Web page edit records:
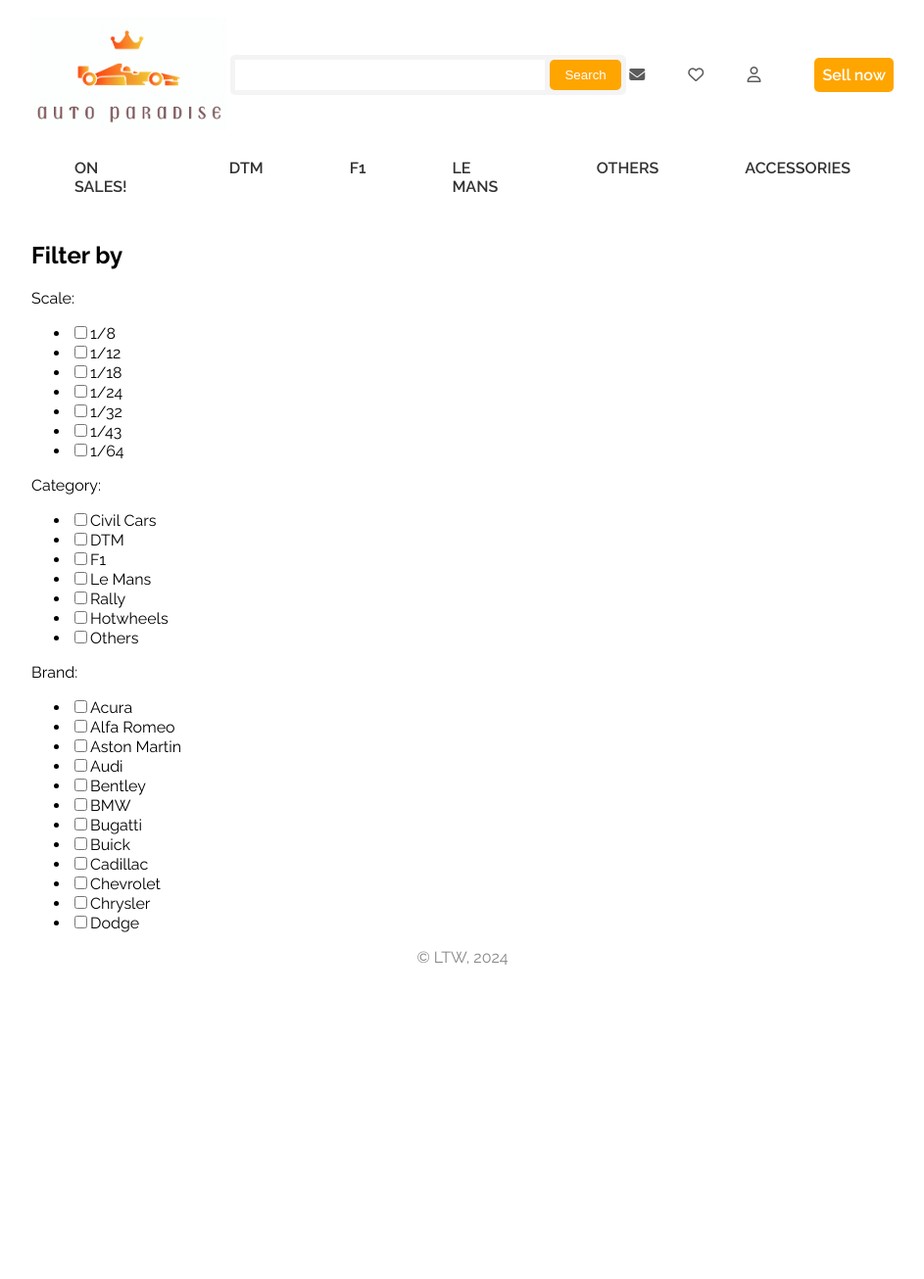
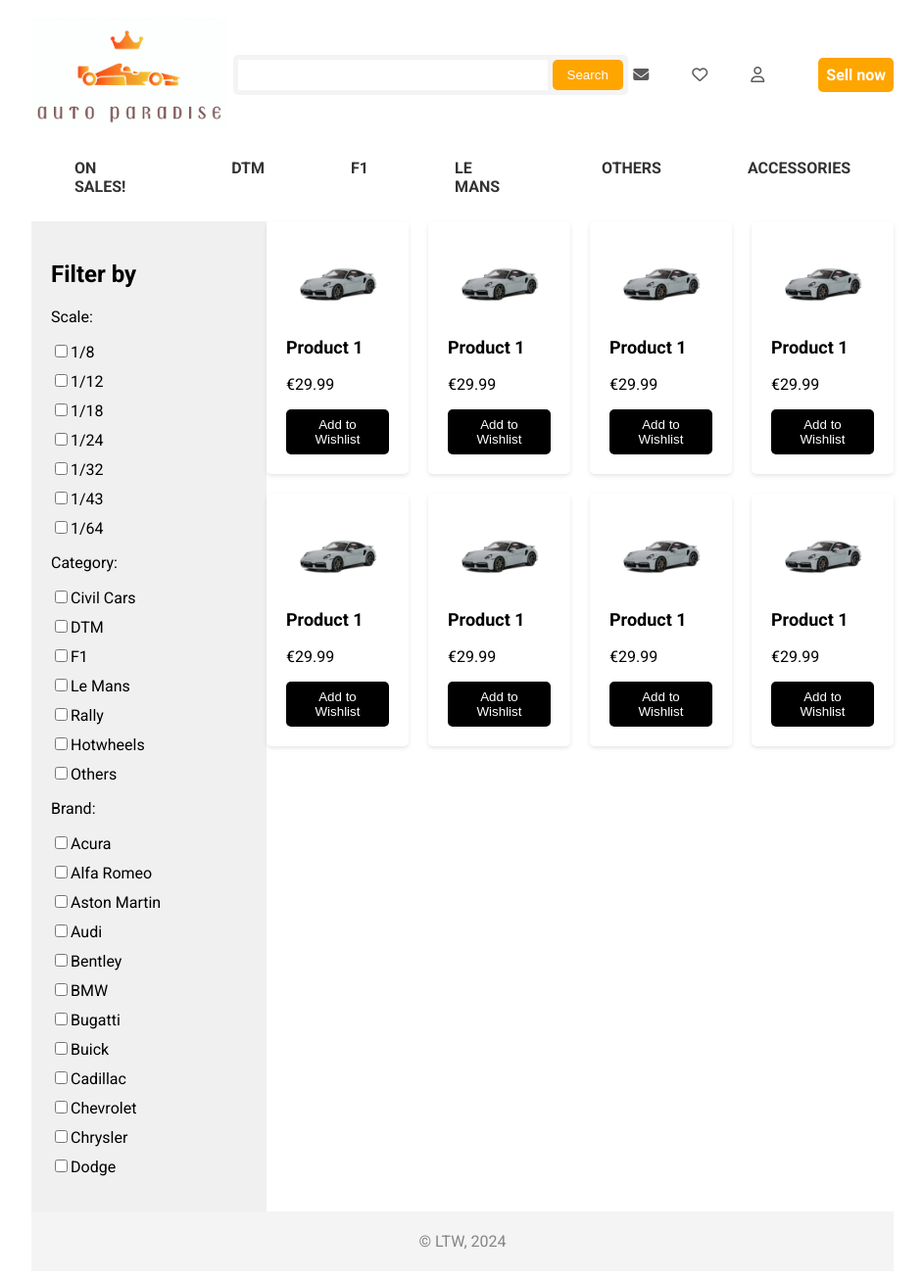
Before and after one commit to ricardoyang00/auto-paradise, a PHP site: page /search.html in a window 1280 px wide. Shown: the whole page at 98% size, without its empty margins (168-1111 px from the left). Before the commit the page ends 985 px from the top, so only its background shows below. Run offline with PHP 8.4, Linux system fonts and the light colour scheme; some libraries are stand-ins or nearby versions.

Commit message:
products showcase interface

```diff
--- a/index.html
+++ b/index.html
@@ -50,7 +50,7 @@
       </article>
     </section>
     <footer>
-      <p>&copy; LTW, 2024</p>
+      <p>&copy; 2024 Auto Paradise, LTW</p>
     </footer>
   </body>
 </html>
--- a/search.html
+++ b/search.html
@@ -82,6 +82,57 @@
             </div>
         </form>
     </aside>
+
+    <section id="products">
+        <article>
+            <img src="images//products/product_1.jpg" alt="Product 2">
+            <h1>Product 1</h3>
+            <p2>€29.99</p>
+            <button class="add-wishlist">Add to Wishlist</button>
+        </article>
+        <article>
+            <img src="images//products/product_1.jpg" alt="Product 2">
+            <h1>Product 1</h3>
+            <p2>€29.99</p>
+            <button class="add-wishlist">Add to Wishlist</button>
+        </article>
+        <article>
+            <img src="images//products/product_1.jpg" alt="Product 2">
+            <h1>Product 1</h3>
+            <p2>€29.99</p>
+            <button class="add-wishlist">Add to Wishlist</button>
+        </article>
+        <article>
+            <img src="images//products/product_1.jpg" alt="Product 2">
+            <h1>Product 1</h3>
+            <p2>€29.99</p>
+            <button class="add-wishlist">Add to Wishlist</button>
+        </article>
+        <article>
+            <img src="images//products/product_1.jpg" alt="Product 2">
+            <h1>Product 1</h3>
+            <p2>€29.99</p>
+            <button class="add-wishlist">Add to Wishlist</button>
+        </article>
+        <article>
+            <img src="images//products/product_1.jpg" alt="Product 2">
+            <h1>Product 1</h3>
+            <p2>€29.99</p>
+            <button class="add-wishlist">Add to Wishlist</button>
+        </article>
+        <article>
+            <img src="images//products/product_1.jpg" alt="Product 2">
+            <h1>Product 1</h3>
+            <p2>€29.99</p>
+            <button class="add-wishlist">Add to Wishlist</button>
+        </article>
+        <article>
+            <img src="images//products/product_1.jpg" alt="Product 2">
+            <h1>Product 1</h3>
+            <p2>€29.99</p>
+            <button class="add-wishlist">Add to Wishlist</button>
+        </article>
+    </section>
     <footer>
       <p>&copy; LTW, 2024</p>
     </footer>
--- a/style.css
+++ b/style.css
@@ -1,9 +1,9 @@
-@import url('https://fonts.googleapis.com/css2?family=Raleway:ital,wght@0,100..900;1,100..900&display=swap');
+@import url('https://fonts.googleapis.com/css2?family=Roboto:ital,wght@0,100;0,300;0,400;0,500;0,700;0,900;1,100;1,300;1,400;1,500;1,700;1,900&display=swap');
 
 body {
     padding-left: 15%;
     padding-right: 15%;
-    font-family: "Raleway", sans-serif;
+    font-family: "Roboto", sans-serif;
 
     a {
         color: black;
@@ -123,15 +123,13 @@ header {
     }
 }
 
+footer {
+    background-color: #333;
+    color: white;
+    padding: 20px 0;
+    text-align: center;
+}
 
-footer {
-    left: 0;
-    bottom: 0;
-    width: 100%;
-    color: #858585;
-    text-align: center;
-    padding: 0;
-}
 
 #sell {
     form {
@@ -187,3 +185,80 @@ footer {
         border-radius: 5px;
     }
 }
+
+#filter {
+    width: 200px;
+    float: left;
+    padding: 20px;
+    background-color: #f0f0f0;
+
+    ul {
+        list-style: none;
+        padding: 0;
+    }
+
+    .filter-option ul li {
+        margin-bottom: 10px;
+    }
+
+    label {
+        margin-bottom: 5px;
+    }
+}
+
+#products {
+    margin-left: 220px;
+    display: grid;
+    grid-template-columns: repeat(4, 1fr);
+    grid-gap: 20px;
+
+    article {
+        background-color: #fff;
+        padding: 20px;
+        border-radius: 5px;
+        box-shadow: 0 2px 4px rgba(0, 0, 0, 0.1);
+
+        h1 {
+            font-size: 18px;
+            margin-top: 10px;
+        }
+
+        p {
+            font-size: 16px;
+            margin-top: 5px;
+        }
+
+        img {
+            width: 100%;
+            border-radius: 5px;
+        }
+
+        .add-wishlist {
+            display: block;
+            margin-top: 10px;
+            padding: 8px 15px;
+            background-color: black;
+            color: #fff;
+            border: none;
+            border-radius: 5px;
+            cursor: pointer;
+            text-align: center;
+            text-decoration: none;
+
+            :hover {
+                background-color: #ff8c00;
+            }
+
+        }
+    }
+}
+
+footer {
+    clear: both;
+    width: 100%;
+    background-color: #f4f4f4;
+    color: #858585;
+    text-align: center;
+    padding: 5px 0;
+    margin-top: 20px;
+}
```
Also changed, not shown: images/products/product_1.jpg (added).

> How to complete this task
When you retype the records, keep every word exactly as written and exclude the pictures.

> Output
Before and after one commit to ricardoyang00/auto-paradise, a PHP site: page /search.html in a window 1280 px wide. Shown: the whole page at 98% size, without its empty margins (168-1111 px from the left). Before the commit the page ends 985 px from the top, so only its background shows below. Run offline with PHP 8.4, Linux system fonts and the light colour scheme; some libraries are stand-ins or nearby versions.

Commit message:
products showcase interface

```diff
--- a/index.html
+++ b/index.html
@@ -50,7 +50,7 @@
       </article>
     </section>
     <footer>
-      <p>&copy; LTW, 2024</p>
+      <p>&copy; 2024 Auto Paradise, LTW</p>
     </footer>
   </body>
 </html>
--- a/search.html
+++ b/search.html
@@ -82,6 +82,57 @@
             </div>
         </form>
     </aside>
+
+    <section id="products">
+        <article>
+            <img src="images//products/product_1.jpg" alt="Product 2">
+            <h1>Product 1</h3>
+            <p2>€29.99</p>
+            <button class="add-wishlist">Add to Wishlist</button>
+        </article>
+        <article>
+            <img src="images//products/product_1.jpg" alt="Product 2">
+            <h1>Product 1</h3>
+            <p2>€29.99</p>
+            <button class="add-wishlist">Add to Wishlist</button>
+        </article>
+        <article>
+            <img src="images//products/product_1.jpg" alt="Product 2">
+            <h1>Product 1</h3>
+            <p2>€29.99</p>
+            <button class="add-wishlist">Add to Wishlist</button>
+        </article>
+        <article>
+            <img src="images//products/product_1.jpg" alt="Product 2">
+            <h1>Product 1</h3>
+            <p2>€29.99</p>
+            <button class="add-wishlist">Add to Wishlist</button>
+        </article>
+        <article>
+            <img src="images//products/product_1.jpg" alt="Product 2">
+            <h1>Product 1</h3>
+            <p2>€29.99</p>
+            <button class="add-wishlist">Add to Wishlist</button>
+        </article>
+        <article>
+            <img src="images//products/product_1.jpg" alt="Product 2">
+            <h1>Product 1</h3>
+            <p2>€29.99</p>
+            <button class="add-wishlist">Add to Wishlist</button>
+        </article>
+        <article>
+            <img src="images//products/product_1.jpg" alt="Product 2">
+            <h1>Product 1</h3>
+            <p2>€29.99</p>
+            <button class="add-wishlist">Add to Wishlist</button>
+        </article>
+        <article>
+            <img src="images//products/product_1.jpg" alt="Product 2">
+            <h1>Product 1</h3>
+            <p2>€29.99</p>
+            <button class="add-wishlist">Add to Wishlist</button>
+        </article>
+    </section>
     <footer>
       <p>&copy; LTW, 2024</p>
     </footer>
--- a/style.css
+++ b/style.css
@@ -1,9 +1,9 @@
-@import url('https://fonts.googleapis.com/css2?family=Raleway:ital,wght@0,100..900;1,100..900&display=swap');
+@import url('https://fonts.googleapis.com/css2?family=Roboto:ital,wght@0,100;0,300;0,400;0,500;0,700;0,900;1,100;1,300;1,400;1,500;1,700;1,900&display=swap');
 
 body {
     padding-left: 15%;
     padding-right: 15%;
-    font-family: "Raleway", sans-serif;
+    font-family: "Roboto", sans-serif;
 
     a {
         color: black;
@@ -123,15 +123,13 @@ header {
     }
 }
 
+footer {
+    background-color: #333;
+    color: white;
+    padding: 20px 0;
+    text-align: center;
+}
 
-footer {
-    left: 0;
-    bottom: 0;
-    width: 100%;
-    color: #858585;
-    text-align: center;
-    padding: 0;
-}
 
 #sell {
     form {
@@ -187,3 +185,80 @@ footer {
         border-radius: 5px;
     }
 }
+
+#filter {
+    width: 200px;
+    float: left;
+    padding: 20px;
+    background-color: #f0f0f0;
+
+    ul {
+        list-style: none;
+        padding: 0;
+    }
+
+    .filter-option ul li {
+        margin-bottom: 10px;
+    }
+
+    label {
+        margin-bottom: 5px;
+    }
+}
+
+#products {
+    margin-left: 220px;
+    display: grid;
+    grid-template-columns: repeat(4, 1fr);
+    grid-gap: 20px;
+
+    article {
+        background-color: #fff;
+        padding: 20px;
+        border-radius: 5px;
+        box-shadow: 0 2px 4px rgba(0, 0, 0, 0.1);
+
+        h1 {
+            font-size: 18px;
+            margin-top: 10px;
+        }
+
+        p {
+            font-size: 16px;
+            margin-top: 5px;
+        }
+
+        img {
+            width: 100%;
+            border-radius: 5px;
+        }
+
+        .add-wishlist {
+            display: block;
+            margin-top: 10px;
+            padding: 8px 15px;
+            background-color: black;
+            color: #fff;
+            border: none;
+            border-radius: 5px;
+            cursor: pointer;
+            text-align: center;
+            text-decoration: none;
+
+            :hover {
+                background-color: #ff8c00;
+            }
+
+        }
+    }
+}
+
+footer {
+    clear: both;
+    width: 100%;
+    background-color: #f4f4f4;
+    color: #858585;
+    text-align: center;
+    padding: 5px 0;
+    margin-top: 20px;
+}
```
Also changed, not shown: images/products/product_1.jpg (added).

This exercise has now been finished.